▸ **Exercise goal**:
Copy, from the material below, every line in which the word "scheduledAt" can be found.

▸ **Supplied records**:
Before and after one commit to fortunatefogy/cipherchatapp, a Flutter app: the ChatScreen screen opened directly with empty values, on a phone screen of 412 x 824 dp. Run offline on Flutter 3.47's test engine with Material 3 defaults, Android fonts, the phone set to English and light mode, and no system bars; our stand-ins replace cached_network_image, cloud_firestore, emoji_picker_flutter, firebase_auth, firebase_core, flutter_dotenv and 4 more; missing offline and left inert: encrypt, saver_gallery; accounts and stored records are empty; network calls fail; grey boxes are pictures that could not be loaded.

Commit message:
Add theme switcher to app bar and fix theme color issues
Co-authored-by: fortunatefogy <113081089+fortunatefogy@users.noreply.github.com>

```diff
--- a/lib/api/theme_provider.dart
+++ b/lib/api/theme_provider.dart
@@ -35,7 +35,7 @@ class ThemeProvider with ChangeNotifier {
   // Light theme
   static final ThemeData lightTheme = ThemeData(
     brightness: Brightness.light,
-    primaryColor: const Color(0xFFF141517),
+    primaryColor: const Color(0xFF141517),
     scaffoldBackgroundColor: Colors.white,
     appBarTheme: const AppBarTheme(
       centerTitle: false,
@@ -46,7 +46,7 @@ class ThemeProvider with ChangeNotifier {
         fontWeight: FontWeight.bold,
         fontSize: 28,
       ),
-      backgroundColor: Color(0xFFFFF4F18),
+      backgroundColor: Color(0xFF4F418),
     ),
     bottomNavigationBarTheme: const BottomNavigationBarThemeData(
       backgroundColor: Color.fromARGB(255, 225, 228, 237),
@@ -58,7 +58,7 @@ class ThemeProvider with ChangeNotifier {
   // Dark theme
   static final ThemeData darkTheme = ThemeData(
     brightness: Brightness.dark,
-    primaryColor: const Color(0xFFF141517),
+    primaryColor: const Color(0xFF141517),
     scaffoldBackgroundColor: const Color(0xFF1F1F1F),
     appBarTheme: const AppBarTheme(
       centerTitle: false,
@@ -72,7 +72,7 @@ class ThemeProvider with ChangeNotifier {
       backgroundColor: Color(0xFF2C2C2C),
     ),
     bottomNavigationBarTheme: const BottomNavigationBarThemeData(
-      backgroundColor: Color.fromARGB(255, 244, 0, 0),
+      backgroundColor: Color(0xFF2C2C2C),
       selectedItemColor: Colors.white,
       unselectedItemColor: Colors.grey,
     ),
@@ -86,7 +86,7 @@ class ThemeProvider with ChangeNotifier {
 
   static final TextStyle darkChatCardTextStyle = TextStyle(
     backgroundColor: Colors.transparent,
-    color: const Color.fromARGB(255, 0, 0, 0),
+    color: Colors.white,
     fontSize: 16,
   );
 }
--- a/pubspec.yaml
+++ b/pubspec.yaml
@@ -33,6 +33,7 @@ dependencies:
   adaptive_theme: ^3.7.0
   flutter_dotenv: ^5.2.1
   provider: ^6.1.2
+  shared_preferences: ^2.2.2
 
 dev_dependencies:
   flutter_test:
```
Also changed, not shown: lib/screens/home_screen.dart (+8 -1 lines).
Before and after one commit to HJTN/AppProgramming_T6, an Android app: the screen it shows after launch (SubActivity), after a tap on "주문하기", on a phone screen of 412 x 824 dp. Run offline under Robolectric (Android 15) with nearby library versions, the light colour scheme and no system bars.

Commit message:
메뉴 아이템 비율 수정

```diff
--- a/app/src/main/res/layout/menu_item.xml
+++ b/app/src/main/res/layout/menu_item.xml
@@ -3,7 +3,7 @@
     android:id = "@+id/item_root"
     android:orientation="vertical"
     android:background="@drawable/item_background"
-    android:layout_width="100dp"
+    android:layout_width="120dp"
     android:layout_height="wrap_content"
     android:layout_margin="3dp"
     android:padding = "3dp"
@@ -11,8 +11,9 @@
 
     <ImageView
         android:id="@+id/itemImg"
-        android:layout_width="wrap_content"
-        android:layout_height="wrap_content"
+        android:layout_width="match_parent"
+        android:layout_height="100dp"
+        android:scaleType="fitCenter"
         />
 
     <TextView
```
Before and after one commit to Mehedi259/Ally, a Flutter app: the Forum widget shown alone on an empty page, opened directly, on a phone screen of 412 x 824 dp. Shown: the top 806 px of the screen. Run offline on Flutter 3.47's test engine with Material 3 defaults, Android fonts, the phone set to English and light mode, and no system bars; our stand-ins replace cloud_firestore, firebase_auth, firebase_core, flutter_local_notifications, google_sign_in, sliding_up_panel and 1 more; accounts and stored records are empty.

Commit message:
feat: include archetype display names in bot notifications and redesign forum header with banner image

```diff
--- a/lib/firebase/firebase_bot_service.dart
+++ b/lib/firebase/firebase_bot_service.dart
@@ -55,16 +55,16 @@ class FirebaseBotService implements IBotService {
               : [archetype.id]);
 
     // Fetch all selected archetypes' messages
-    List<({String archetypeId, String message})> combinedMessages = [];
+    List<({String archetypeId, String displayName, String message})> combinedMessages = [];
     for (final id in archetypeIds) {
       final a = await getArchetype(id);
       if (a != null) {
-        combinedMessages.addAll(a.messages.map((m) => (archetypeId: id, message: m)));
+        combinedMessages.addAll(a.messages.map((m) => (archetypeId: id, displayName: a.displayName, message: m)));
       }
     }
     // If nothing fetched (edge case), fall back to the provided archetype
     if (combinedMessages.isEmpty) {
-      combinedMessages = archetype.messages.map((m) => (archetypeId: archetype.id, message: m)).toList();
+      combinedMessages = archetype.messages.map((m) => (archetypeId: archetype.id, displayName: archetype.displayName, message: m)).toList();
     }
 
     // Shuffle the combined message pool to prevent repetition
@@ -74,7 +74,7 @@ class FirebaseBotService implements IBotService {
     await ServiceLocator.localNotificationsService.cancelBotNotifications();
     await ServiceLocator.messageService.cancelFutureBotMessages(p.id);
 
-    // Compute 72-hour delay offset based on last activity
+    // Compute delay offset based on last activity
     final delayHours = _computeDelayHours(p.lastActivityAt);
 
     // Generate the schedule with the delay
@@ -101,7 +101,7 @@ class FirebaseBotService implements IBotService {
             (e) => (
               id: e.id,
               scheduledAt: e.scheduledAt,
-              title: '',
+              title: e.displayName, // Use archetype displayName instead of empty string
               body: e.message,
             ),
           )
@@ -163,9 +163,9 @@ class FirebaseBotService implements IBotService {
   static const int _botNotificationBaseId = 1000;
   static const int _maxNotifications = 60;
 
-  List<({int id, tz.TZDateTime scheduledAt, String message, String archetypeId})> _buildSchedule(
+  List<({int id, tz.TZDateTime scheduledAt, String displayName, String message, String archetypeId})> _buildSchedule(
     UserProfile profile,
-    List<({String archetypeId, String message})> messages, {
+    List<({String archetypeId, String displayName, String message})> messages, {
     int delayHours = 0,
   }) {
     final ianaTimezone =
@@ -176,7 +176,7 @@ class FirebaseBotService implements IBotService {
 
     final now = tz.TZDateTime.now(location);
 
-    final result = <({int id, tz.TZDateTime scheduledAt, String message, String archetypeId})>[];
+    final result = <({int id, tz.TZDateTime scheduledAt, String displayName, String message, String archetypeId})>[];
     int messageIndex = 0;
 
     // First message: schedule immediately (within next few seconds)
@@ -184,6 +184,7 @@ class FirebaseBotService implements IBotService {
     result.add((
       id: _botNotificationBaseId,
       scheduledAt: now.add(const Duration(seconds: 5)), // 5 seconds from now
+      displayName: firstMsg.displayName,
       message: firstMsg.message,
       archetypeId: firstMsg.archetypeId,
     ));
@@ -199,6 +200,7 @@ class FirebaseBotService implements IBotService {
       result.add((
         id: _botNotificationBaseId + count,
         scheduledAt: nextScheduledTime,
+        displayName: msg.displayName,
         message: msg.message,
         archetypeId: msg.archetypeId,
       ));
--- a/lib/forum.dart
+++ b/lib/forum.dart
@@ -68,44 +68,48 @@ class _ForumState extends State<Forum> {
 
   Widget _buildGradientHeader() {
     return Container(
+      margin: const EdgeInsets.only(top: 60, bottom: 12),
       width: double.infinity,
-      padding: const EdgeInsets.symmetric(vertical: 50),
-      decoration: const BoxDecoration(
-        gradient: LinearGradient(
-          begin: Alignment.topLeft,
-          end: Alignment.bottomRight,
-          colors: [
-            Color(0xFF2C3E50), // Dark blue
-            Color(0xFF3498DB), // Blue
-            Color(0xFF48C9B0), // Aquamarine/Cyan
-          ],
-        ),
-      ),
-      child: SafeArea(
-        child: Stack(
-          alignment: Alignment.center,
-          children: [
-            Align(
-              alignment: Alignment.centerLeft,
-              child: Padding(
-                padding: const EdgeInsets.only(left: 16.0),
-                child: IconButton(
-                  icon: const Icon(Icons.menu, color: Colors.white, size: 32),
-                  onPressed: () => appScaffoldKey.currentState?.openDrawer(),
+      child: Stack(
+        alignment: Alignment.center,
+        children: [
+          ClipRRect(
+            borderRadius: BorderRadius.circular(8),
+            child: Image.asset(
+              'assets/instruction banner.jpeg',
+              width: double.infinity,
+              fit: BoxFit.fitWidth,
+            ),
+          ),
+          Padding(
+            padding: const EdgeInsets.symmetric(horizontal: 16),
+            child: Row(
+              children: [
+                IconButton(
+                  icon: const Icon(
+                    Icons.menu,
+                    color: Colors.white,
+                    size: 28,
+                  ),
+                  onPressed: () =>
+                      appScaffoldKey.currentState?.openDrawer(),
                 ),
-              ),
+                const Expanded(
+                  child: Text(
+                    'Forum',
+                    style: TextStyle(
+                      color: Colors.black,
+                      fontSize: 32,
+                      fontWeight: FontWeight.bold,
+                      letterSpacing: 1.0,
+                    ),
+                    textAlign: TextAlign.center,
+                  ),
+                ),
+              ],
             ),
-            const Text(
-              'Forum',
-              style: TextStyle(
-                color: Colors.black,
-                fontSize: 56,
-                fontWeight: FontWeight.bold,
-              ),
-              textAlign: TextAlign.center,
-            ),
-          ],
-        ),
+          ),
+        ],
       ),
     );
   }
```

▸ **Answer to this exercise**:
               scheduledAt: e.scheduledAt,
-  List<({int id, tz.TZDateTime scheduledAt, String message, String archetypeId})> _buildSchedule(
+  List<({int id, tz.TZDateTime scheduledAt, String displayName, String message, String archetypeId})> _buildSchedule(
-    final result = <({int id, tz.TZDateTime scheduledAt, String message, String archetypeId})>[];
+    final result = <({int id, tz.TZDateTime scheduledAt, String displayName, String message, String archetypeId})>[];
       scheduledAt: now.add(const Duration(seconds: 5)), // 5 seconds from now
         scheduledAt: nextScheduledTime,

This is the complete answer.